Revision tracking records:
Content starts

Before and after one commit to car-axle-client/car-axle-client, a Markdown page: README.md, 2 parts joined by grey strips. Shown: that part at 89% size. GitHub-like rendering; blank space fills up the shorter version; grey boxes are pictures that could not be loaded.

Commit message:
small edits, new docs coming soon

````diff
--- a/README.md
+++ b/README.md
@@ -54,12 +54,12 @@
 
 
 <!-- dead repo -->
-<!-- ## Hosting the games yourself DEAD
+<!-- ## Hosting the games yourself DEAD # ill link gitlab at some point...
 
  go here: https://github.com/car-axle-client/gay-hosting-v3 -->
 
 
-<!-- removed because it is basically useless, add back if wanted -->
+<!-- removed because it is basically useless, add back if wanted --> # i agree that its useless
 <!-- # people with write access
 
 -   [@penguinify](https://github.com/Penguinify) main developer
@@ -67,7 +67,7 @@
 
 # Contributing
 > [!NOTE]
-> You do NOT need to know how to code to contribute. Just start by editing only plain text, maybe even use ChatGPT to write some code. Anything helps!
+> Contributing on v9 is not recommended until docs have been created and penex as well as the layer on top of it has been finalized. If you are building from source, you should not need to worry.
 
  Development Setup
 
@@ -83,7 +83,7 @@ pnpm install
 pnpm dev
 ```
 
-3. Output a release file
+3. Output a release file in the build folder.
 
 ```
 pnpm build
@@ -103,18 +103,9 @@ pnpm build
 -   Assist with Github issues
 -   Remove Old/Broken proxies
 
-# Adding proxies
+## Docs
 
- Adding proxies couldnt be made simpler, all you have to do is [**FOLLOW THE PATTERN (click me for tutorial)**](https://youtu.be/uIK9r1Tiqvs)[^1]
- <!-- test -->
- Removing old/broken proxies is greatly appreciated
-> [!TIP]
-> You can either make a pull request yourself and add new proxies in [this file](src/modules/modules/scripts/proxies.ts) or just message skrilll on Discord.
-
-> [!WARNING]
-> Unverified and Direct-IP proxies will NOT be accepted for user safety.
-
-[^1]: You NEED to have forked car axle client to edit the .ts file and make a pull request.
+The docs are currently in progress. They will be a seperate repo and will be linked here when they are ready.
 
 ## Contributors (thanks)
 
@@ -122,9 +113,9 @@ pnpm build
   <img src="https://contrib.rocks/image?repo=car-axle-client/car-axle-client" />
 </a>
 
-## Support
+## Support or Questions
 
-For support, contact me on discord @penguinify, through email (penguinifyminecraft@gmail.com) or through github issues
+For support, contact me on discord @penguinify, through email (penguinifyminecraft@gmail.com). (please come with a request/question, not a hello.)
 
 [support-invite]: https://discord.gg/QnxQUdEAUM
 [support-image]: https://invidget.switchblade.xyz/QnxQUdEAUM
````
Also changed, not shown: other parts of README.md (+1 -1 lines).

Content ends

Brief:
Please write out every record shown above exactly as it reads.

Solution:
Before and after one commit to car-axle-client/car-axle-client, a Markdown page: README.md, 2 parts joined by grey strips. Shown: that part at 89% size. GitHub-like rendering; blank space fills up the shorter version; grey boxes are pictures that could not be loaded.

Commit message:
small edits, new docs coming soon

````diff
--- a/README.md
+++ b/README.md
@@ -54,12 +54,12 @@
 
 
 <!-- dead repo -->
-<!-- ## Hosting the games yourself DEAD
+<!-- ## Hosting the games yourself DEAD # ill link gitlab at some point...
 
  go here: https://github.com/car-axle-client/gay-hosting-v3 -->
 
 
-<!-- removed because it is basically useless, add back if wanted -->
+<!-- removed because it is basically useless, add back if wanted --> # i agree that its useless
 <!-- # people with write access
 
 -   [@penguinify](https://github.com/Penguinify) main developer
@@ -67,7 +67,7 @@
 
 # Contributing
 > [!NOTE]
-> You do NOT need to know how to code to contribute. Just start by editing only plain text, maybe even use ChatGPT to write some code. Anything helps!
+> Contributing on v9 is not recommended until docs have been created and penex as well as the layer on top of it has been finalized. If you are building from source, you should not need to worry.
 
  Development Setup
 
@@ -83,7 +83,7 @@ pnpm install
 pnpm dev
 ```
 
-3. Output a release file
+3. Output a release file in the build folder.
 
 ```
 pnpm build
@@ -103,18 +103,9 @@ pnpm build
 -   Assist with Github issues
 -   Remove Old/Broken proxies
 
-# Adding proxies
+## Docs
 
- Adding proxies couldnt be made simpler, all you have to do is [**FOLLOW THE PATTERN (click me for tutorial)**](https://youtu.be/uIK9r1Tiqvs)[^1]
- <!-- test -->
- Removing old/broken proxies is greatly appreciated
-> [!TIP]
-> You can either make a pull request yourself and add new proxies in [this file](src/modules/modules/scripts/proxies.ts) or just message skrilll on Discord.
-
-> [!WARNING]
-> Unverified and Direct-IP proxies will NOT be accepted for user safety.
-
-[^1]: You NEED to have forked car axle client to edit the .ts file and make a pull request.
+The docs are currently in progress. They will be a seperate repo and will be linked here when they are ready.
 
 ## Contributors (thanks)
 
@@ -122,9 +113,9 @@ pnpm build
   <img src="https://contrib.rocks/image?repo=car-axle-client/car-axle-client" />
 </a>
 
-## Support
+## Support or Questions
 
-For support, contact me on discord @penguinify, through email (penguinifyminecraft@gmail.com) or through github issues
+For support, contact me on discord @penguinify, through email (penguinifyminecraft@gmail.com). (please come with a request/question, not a hello.)
 
 [support-invite]: https://discord.gg/QnxQUdEAUM
 [support-image]: https://invidget.switchblade.xyz/QnxQUdEAUM
````
Also changed, not shown: other parts of README.md (+1 -1 lines).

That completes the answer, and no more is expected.